Another refreshing thing about the obits was that the ladies “died.” They didn’t pass away, go to be with the Lord or any of that other euphemistic clutter you frequently see in small newspapers. They did what people do. They died.
We’ve been to Kingston several times and even made the four-hour-plus roundtrip there one day for lunch at a French restaurant we like. This time we were there two nights and discovered Kingston has another thing going for it – a diner that still serves Greek salad with anchovies on it. Yes, it also came with the usual 14 pounds of Feta cheese, but I can’t remember the last time I had a Greek salad in a diner with anchovies. While I was savoring my salad, in walked a teenage girl wearing a sweatshirt with “Kingston Hurricanes” on the back. I wonder if Kingston has ever had a real hurricane, but I’m nitpicking. Kingston Hurricanes is much catchier than Kingston Tropical Storms.

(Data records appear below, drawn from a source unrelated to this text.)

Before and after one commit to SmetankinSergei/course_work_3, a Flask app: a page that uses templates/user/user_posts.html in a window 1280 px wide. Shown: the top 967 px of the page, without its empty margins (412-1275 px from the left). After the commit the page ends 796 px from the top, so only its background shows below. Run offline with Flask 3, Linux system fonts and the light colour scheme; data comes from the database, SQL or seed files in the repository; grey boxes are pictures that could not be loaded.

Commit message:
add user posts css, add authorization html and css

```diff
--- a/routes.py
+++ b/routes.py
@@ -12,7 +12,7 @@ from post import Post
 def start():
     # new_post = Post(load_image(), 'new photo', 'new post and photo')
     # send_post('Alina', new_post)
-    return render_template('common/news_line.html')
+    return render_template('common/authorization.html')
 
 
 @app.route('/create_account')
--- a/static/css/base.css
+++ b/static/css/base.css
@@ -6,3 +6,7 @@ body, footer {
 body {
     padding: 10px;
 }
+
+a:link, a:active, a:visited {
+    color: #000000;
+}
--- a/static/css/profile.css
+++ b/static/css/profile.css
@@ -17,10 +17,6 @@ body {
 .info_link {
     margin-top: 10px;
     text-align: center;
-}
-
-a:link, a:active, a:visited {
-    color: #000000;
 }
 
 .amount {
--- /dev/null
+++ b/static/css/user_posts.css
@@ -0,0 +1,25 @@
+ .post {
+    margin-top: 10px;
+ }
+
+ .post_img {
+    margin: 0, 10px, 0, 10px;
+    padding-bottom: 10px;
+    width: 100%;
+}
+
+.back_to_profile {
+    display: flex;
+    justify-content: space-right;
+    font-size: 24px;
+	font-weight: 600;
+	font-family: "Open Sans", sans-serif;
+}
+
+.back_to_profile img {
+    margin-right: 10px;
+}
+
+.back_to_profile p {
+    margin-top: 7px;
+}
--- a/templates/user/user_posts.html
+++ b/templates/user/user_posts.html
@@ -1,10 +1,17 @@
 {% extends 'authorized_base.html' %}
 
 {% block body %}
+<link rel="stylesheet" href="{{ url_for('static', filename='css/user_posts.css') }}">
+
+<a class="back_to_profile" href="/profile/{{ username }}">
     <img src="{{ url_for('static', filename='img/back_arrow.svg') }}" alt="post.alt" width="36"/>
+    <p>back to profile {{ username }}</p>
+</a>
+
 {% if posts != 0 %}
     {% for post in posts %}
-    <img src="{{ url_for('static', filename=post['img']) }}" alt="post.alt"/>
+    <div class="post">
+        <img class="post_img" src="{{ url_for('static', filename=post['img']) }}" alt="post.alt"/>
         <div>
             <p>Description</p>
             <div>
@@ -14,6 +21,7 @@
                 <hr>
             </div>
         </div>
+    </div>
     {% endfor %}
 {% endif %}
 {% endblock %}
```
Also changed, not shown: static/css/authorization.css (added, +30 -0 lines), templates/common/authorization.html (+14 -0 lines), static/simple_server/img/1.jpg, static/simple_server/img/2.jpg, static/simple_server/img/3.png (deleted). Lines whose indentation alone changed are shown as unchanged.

Our son and his family stayed on Long Island during Irene’s winds and rains. Although they live just outside the mandatory evacuation zone, the more we watched television coverage of the storm the more we were concerned about the safety of Jack, Deena, Daniella and Cristiana.
The reporters and anchors for the New York City stations did a solid job, I thought, except for occasionally giving figures for the thousands of “people” without power instead of the number of “customers,” which is the way utility companies calculate outages. I found it depressing that the local stations had all these talented people doing fine work on a major story, but most of the time the same reporters and anchors are asked to cover or read trash news.
(On our way home, we did hear one jarring report on a commercial radio network. A newsman who normally works out of California was in a town next door to where we live. I don’t think he had done an ounce of reporting on Long Island. If he had, then why did he keep talking about what people were saying about the actions of the mayor of New York City and the governor of New Jersey?)
Irene brought strong winds and hard rain to our haven of Kingston, pushing the Hudson River slightly over its banks and knocking out electricity in at least one part of town.
Once the storm had passed over Long Island, Jack drove to our house to see if the three tall trees in our backyard were still standing. They were. And we had power, something he didn't. His neighbor's tree had fallen on a transformer, so he, Deena and the girls moved themselves into our house.
As Irene, my always dependable editor and navigator, and I drove home to join them, the south-bound traffic was bumper-to-bumper on many sections of the New York State Thruway that were still open. One woman got out of a car headed south and started walking across the Thruway, apparently to the rest stop on the other side. It seemed a very dangerous thing to do because the traffic on that side of the road was moving - make that zooming - normally. Did she desperately have to go to the ladies room? Was she running away from her companion? Tired of hearing him or her repeat the same five boring things every damn day? Or did her companion insist on playing over and over the same cut from a Foo Fighters CD?
I do not know. I do know I had never seen anyone try to walk across the New York Thruway. I also know that I had never seen before the white limousine we followed for several miles with New York State license plates reading ACCURACY. The limo had darkened windows, so we weren’t able to get a glimpse inside. I’m leaving a blank space below for insertion of a cheap political shot of your choosing.